Giving Thanks

I heard today that ~17% of people in this country don’t know where their next meal is coming from. That’s 1 in 6 people! 49,000,000 people; and 17,000,000 of those are children. (
And those are 2008 statistics. Since then, there are more unemployed people, more foreclosures. I have heard some politicians say that if people are hungry, it’s their own fault. I have heard others say that hunger isn’t a problem. Those comments make me angry, because the people making those statements obviously aren’t paying attention to what is going on in this country. It’s a disgrace that anyone in this country should go hungry. Local food banks are stretched to their limits.

But there is hope if all of us give what we can to our local food bank. To see what you can do to help, go to:
If all of us donate just one can of food to the local food bank, do you know how big an impact that could have? In thanksgiving, I challenge you to give at least one can of food a week to your local food bank (more if you can). And don’t stop when the holiday season is over – hunger happens all year.

How do you want to be remembered?
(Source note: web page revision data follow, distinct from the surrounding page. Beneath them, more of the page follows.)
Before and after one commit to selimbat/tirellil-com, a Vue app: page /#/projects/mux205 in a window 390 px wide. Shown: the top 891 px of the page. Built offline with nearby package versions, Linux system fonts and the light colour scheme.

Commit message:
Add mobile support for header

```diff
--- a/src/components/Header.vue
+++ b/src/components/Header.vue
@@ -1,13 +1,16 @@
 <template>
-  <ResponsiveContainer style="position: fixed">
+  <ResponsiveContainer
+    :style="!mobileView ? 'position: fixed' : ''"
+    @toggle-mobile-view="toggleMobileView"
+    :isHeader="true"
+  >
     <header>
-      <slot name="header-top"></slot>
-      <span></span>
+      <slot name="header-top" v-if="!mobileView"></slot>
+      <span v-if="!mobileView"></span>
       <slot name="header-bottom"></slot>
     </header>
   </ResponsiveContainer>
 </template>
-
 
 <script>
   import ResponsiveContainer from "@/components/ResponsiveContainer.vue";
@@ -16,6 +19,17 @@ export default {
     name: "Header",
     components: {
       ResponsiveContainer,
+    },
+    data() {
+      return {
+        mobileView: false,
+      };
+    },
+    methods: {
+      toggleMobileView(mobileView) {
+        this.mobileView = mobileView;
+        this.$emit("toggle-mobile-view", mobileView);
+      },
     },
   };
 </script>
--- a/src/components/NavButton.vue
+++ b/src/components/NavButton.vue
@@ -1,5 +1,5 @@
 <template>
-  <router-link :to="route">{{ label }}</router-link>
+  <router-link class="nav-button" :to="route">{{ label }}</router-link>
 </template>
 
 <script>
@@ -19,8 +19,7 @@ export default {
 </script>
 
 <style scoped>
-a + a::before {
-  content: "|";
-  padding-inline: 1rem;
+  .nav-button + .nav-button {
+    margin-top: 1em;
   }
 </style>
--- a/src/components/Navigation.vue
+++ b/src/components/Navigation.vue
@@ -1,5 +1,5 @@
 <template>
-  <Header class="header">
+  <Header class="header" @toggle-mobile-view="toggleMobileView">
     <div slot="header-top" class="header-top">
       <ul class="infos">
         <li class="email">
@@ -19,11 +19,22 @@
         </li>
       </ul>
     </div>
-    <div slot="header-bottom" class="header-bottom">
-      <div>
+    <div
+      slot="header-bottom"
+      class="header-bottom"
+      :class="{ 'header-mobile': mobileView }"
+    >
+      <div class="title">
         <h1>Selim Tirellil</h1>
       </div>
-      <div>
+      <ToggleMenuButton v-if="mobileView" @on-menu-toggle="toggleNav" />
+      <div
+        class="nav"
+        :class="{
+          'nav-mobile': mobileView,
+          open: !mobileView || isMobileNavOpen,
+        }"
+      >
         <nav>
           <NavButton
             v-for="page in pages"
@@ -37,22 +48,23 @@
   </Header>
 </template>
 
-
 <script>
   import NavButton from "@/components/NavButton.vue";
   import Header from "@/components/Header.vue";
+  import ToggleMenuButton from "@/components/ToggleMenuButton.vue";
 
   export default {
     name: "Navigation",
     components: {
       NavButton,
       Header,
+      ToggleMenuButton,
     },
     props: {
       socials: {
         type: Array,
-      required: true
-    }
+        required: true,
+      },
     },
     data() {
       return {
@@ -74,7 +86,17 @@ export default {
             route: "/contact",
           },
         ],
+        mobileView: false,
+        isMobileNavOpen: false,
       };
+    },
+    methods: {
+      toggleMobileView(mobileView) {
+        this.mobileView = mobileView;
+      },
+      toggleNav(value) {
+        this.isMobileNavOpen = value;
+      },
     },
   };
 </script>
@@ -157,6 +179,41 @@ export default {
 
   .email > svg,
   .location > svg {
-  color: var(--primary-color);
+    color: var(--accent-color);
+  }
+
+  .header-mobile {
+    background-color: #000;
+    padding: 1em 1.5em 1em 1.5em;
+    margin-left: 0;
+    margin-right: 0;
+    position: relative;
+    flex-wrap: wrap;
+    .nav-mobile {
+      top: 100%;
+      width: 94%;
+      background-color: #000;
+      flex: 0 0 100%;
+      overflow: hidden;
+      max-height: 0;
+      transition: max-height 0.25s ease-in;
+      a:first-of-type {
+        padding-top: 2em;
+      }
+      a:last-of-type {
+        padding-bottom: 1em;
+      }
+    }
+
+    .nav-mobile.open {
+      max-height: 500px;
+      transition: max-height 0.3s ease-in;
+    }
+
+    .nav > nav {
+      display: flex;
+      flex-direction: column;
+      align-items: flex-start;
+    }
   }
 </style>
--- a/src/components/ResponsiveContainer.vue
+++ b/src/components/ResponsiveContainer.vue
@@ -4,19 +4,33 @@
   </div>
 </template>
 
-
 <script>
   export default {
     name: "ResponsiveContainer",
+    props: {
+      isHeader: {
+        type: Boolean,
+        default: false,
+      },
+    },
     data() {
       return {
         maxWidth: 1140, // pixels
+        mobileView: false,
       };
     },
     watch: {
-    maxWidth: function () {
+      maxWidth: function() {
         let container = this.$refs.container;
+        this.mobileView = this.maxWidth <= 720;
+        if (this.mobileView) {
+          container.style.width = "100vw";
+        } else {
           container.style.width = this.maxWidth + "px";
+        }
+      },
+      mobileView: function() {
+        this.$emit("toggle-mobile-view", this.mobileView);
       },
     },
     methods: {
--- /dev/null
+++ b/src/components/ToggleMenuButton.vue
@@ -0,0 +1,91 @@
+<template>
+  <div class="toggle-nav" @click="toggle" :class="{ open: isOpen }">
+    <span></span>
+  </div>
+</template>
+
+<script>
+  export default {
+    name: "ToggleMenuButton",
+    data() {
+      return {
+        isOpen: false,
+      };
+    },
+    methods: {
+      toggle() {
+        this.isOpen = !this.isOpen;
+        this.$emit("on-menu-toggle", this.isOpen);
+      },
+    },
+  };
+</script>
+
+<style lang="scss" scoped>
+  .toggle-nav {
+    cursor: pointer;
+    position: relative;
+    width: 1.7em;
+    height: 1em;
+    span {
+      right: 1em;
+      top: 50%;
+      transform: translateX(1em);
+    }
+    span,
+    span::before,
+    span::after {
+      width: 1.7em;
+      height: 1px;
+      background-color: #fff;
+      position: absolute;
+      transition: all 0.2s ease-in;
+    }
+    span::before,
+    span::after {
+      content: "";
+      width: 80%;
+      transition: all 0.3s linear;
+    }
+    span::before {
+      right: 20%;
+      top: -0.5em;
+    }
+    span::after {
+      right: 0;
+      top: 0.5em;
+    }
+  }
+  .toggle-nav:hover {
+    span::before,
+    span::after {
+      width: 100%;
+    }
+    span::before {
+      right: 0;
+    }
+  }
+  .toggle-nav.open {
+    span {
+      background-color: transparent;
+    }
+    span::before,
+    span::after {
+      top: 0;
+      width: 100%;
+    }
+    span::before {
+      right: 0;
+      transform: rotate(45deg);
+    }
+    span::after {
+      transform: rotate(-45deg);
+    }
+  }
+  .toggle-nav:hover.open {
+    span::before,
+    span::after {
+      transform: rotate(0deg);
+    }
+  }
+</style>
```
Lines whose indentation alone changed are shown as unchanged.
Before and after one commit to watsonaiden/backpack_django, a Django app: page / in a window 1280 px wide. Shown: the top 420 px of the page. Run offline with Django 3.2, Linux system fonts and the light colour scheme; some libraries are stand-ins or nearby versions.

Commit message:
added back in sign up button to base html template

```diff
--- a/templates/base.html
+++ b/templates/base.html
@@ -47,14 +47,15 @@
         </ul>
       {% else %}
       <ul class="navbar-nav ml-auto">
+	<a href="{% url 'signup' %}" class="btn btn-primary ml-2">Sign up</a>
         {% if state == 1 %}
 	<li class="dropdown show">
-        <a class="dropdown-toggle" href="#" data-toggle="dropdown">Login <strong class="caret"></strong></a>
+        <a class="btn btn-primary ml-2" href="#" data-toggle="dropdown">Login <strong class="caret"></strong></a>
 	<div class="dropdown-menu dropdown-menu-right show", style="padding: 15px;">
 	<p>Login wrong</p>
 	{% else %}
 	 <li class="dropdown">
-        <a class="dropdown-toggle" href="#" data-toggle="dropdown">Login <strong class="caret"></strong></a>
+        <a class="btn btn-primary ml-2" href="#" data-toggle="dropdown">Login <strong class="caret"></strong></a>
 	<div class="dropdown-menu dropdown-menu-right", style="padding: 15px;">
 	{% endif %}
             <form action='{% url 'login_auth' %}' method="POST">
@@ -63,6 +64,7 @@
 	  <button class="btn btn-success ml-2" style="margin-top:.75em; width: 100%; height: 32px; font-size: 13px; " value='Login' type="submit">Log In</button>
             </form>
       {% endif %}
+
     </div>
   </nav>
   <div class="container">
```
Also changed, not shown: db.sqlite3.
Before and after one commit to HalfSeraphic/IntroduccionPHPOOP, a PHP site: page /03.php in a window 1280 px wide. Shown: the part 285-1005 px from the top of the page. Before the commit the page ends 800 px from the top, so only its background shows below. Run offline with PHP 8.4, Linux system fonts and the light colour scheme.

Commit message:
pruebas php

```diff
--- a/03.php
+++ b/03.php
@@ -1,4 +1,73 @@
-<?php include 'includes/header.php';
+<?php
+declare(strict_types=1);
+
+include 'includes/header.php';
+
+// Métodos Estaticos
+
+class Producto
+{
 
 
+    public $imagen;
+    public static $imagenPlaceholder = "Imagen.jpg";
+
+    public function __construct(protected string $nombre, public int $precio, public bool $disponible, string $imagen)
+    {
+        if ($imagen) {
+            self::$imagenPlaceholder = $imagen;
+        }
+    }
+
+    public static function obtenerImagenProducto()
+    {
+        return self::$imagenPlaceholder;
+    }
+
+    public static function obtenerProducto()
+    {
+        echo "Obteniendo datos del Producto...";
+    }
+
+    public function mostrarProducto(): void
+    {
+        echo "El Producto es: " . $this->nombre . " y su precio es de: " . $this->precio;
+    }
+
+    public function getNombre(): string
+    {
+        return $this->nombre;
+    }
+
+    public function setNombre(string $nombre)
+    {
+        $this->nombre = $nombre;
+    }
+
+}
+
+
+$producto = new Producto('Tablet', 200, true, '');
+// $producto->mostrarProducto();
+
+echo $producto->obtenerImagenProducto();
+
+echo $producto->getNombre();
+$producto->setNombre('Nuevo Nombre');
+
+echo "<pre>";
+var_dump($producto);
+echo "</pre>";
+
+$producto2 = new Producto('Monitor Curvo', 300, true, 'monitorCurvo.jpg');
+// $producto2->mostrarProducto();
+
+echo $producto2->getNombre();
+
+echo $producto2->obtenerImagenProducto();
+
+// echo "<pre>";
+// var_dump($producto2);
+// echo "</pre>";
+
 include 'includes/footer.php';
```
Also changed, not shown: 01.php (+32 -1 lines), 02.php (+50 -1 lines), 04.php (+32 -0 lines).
What would you like people to say at your eulogy? What will they say? Most of us find it hard to be objective and see ourselves as others do. Think about it. Write your ideal obituary. Now look at it. Is that who you really are? If so, good for you; if not, how can you live up to how you want people to remember you. Start now. Take one thing at a time and change it. Trying to change everything at once isn’t always possible, so pick the most important behavior or attitude you want to change and create a plan. Give yourself a few days to come up with the plan; change it, refine it, add to it, delete from it; but set a time limit. It would be very easy to just keep changing the plan and never implementing it. Once you put the plan into motion, you can refine it, but follow it. Give yourself 3 weeks to change. Once you have changed that first characteristic, start working on the next one. You may find that changing just one thing will trigger changes in other areas of your life, and some of those things you want to change will change on their own.

Let me know how it goes for you.

Lest we forget

November 11th is Veterans Day. In spite of what the TV commercials tell us, it is not a day to go shopping for bargains; it is a day to honor all veterans.

Veterans Day began November 11, 1918, when an armistice was observed at the eleventh hour of the eleventh day of the eleventh month. World War 1 didn’t officially end until June, 1919, when the Treaty of Versailles was signed.

Originally known as Armistice Day, it was set aside to honor all veterans when Congress changed the name from Armistice Day, a day to celebrate and honor WWI veterans, to Veterans Day, to honor and celebrate all veterans.

It doesn’t matter whether or not you agree with a particular war, our veterans deserve a vote of thanks from us. I’m sure your community has a ceremony to honor its veterans, alive and dead, present and past. Will you be there?


We all live such busy lives it’s sometimes hard to find time to truly relax. Here’s an exercise to help:

Lie on your back on the floor or on the bed with your hands and arms lying next to your body. Try to breathe evenly but don’t focus on your breathing. Starting at your toes, curl your toes under and tense the muscles in your feet. Focus on tensing the muscles in your ankles, then your calves, your knees, thighs, and all the way up your body, including your shoulder, neck, and facial muscles. Hold the tension. Now starting with your toes, relax the muscles in the same order in which you tensed them.

This exercise is so you can feel the difference between tense and relaxed. During the day, check your muscles. Are they feeling tensed up? Relaxed? Now that you can tell the difference, you should be able to relax muscles that are feeling tense. Pay close attention to back, shoulder, and neck muscles, especially if you sit at a desk all day.